Other than George, who is very effective at five feet tall and considerably less so at thirty (not surprisingly channeling every version of King Kong ever made), the rest of the CGI work is eminently forgettable. We are long past the stage where cartoonish monsters smashing downtown Chicago to bits and wiping out dozens of people in PG-13 fashion is exciting to anyone much above the age of 13. The giant wolf and, especially, the alligator seemed to have been cobbled together out of rejected drawings from various Transformers movies, and some of the interaction between the main human cast members and the monsters is jarringly fake. Director Brad Peyton has worked on several CGI-laden films in the past, including San Andreas with Dwayne Johnson, but he seems completely at a loss to craft compelling action set pieces, despite Johnson’s presence. Rampage undoubtedly is a rather expensive film, but, sadly, it doesn’t look it.


Of course, as usual in movies like this, tens of millions of dollars of CGI work are employed in service of a script that could have been crafted by a studio writing intern. Rampage appears to have been written in reverse, with the four credited screenwriters trying to figure out some pseudo-scientific means of explaining how everyone and everything winds up in Chicago at the exact same time, ready to engage in a supersized Royal Rumble. It goes without saying that the plot makes no sense scientifically and very little sense dramatically or logically. Indeed, it seems more like a SyFy Sharknado movie, except that a lot of the people involved in the film don’t seem to be in on the joke.


Fortunately, Johnson, Akerman, and Morgan are in on the joke and understand instinctively the demands on their performances.
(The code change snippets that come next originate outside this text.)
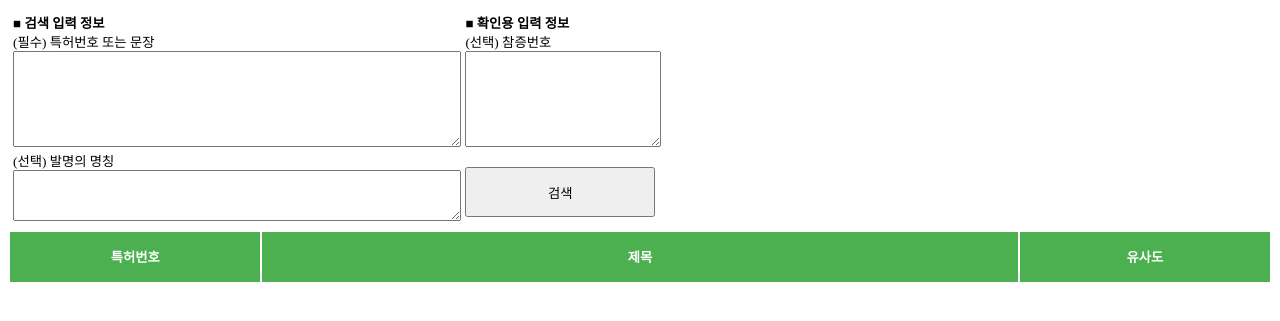
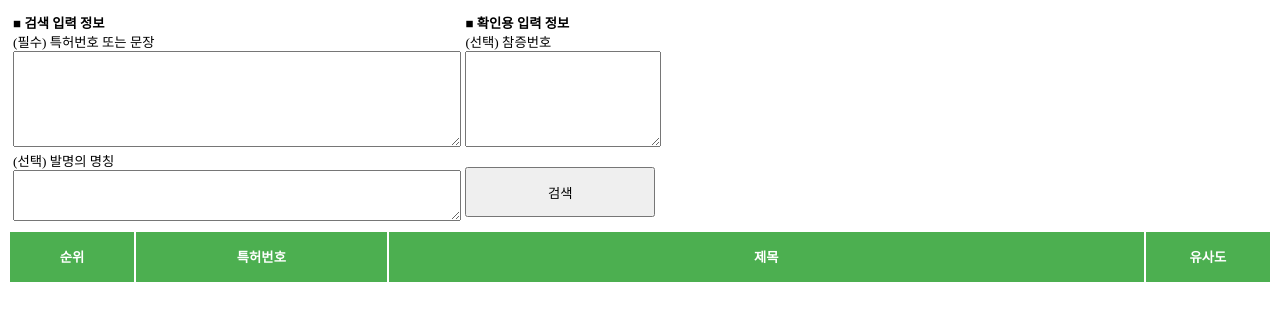
Before and after one commit to Jason-Kim/DjangoTestweb, a Django app: page / in a window 1280 px wide. Shown: the top 321 px of the page. Run offline with Django 3.2, Linux system fonts and the light colour scheme; lists and menus that the app fills with data are empty.

Commit message:
modify search.html - add search rank

```diff
--- a/src/search/templates/search.html
+++ b/src/search/templates/search.html
@@ -95,15 +95,17 @@ function valid_check()
 
 	<table>
 		<tr>
+			<th width=10%><p>순위</p></th>
 			<th width=20%><p>특허번호</p></th>
 			<th width=60%><p>제목</p></th>
-			<th width=20%><p>유사도</p></th>
+			<th width=10%><p>유사도</p></th>
 		</tr>
 
 		{% if search_results %}
 		<ul>
 			{% for doc in search_results %}
 			<tr>
+				<td><p align=center>{{ forloop.counter }}</p></td>
 				<td class={% if doc|get_value:"id"|isin:reference %}
 								orange
 						  {% else %}
```
Also changed, not shown: 1 other file.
Akerman channels Paul Reiser’s performance in Aliens but her distinctly female take on the role makes it that much juicier of a scenery-stealing performance. Of course, when it comes to scenery chewing, no one is in the same league with Jeffrey Dean Morgan. He channels his rascally Negan charm from The Walking Dead but without the sinister undertones. Most actors would have played his role as a stiff bureaucrat who eventually succumbs to Dwayne Johnson’s sincerity. Here, though, he’s the smartest guy in the room, and he knows it, but he has too much fun keeping a low profile.


Having fun essentially summarizes Rampage in a nutshell. The primary actors, with the exception of poor Naomie Harris who seems lost taking her role seriously, know the exact type of movie they are dealing with and play their parts in a way as to maximize the enjoyment factor. It’s interesting that, in outward appearance, Rampage is quite similar to Pacific Rim: Uprising. Both films have giant monsters trashing a large city in service of a thoroughly ridiculous plot. But despite the presence of John Boyega, Uprising comes off far too stiff and proves a major drag. Rampage, on the other hand, will elicit its fair share of groans from knowledgeable audiences and fails to impress with its set pieces, but manages to skate by on the charm its cast and the obvious fun that its lead actors are having. During the course of a long CGI-filled summer, viewers are undoubtedly going to do much worse than Rampage on more than one occasion.

In this interview, Dwayne Johnson and Naomie Harris discuss making the movie.

Read other reviews of Rampage: 

Rampage (2018) on IMDb